╔══
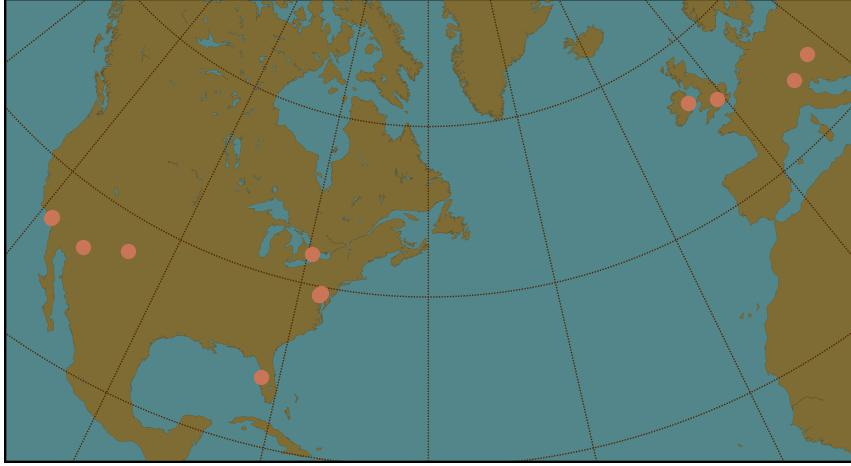
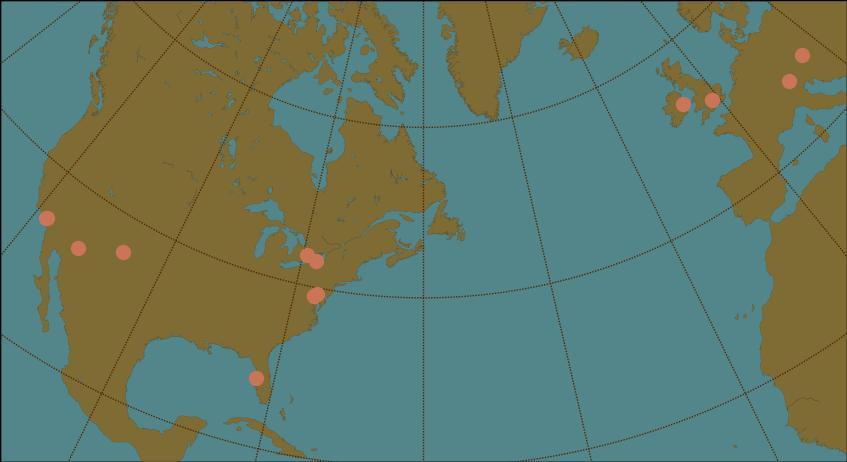
Move Garcia-Pintos to Alumni; Add Rochester to map

diff --git a/content/authors/Garcia-Pintos/_index.md b/content/authors/Garcia-Pintos/_index.md
@@ -71,6 +71,6 @@ social:
 # Organizational groups that you belong to (for People widget)
 #   Set this to `[]` or comment out if you are not using People widget.
 user_groups:
-  - Senior Personnel
+  - Alumni
 ---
╚══
• [What to work on]: Take the word "Garcia" and find each line of the material that contains it. Copy those lines.

• [Answer to the problem]:
Move Garcia-Pintos to Alumni; Add Rochester to map
diff --git a/content/authors/Garcia-Pintos/_index.md b/content/authors/Garcia-Pintos/_index.md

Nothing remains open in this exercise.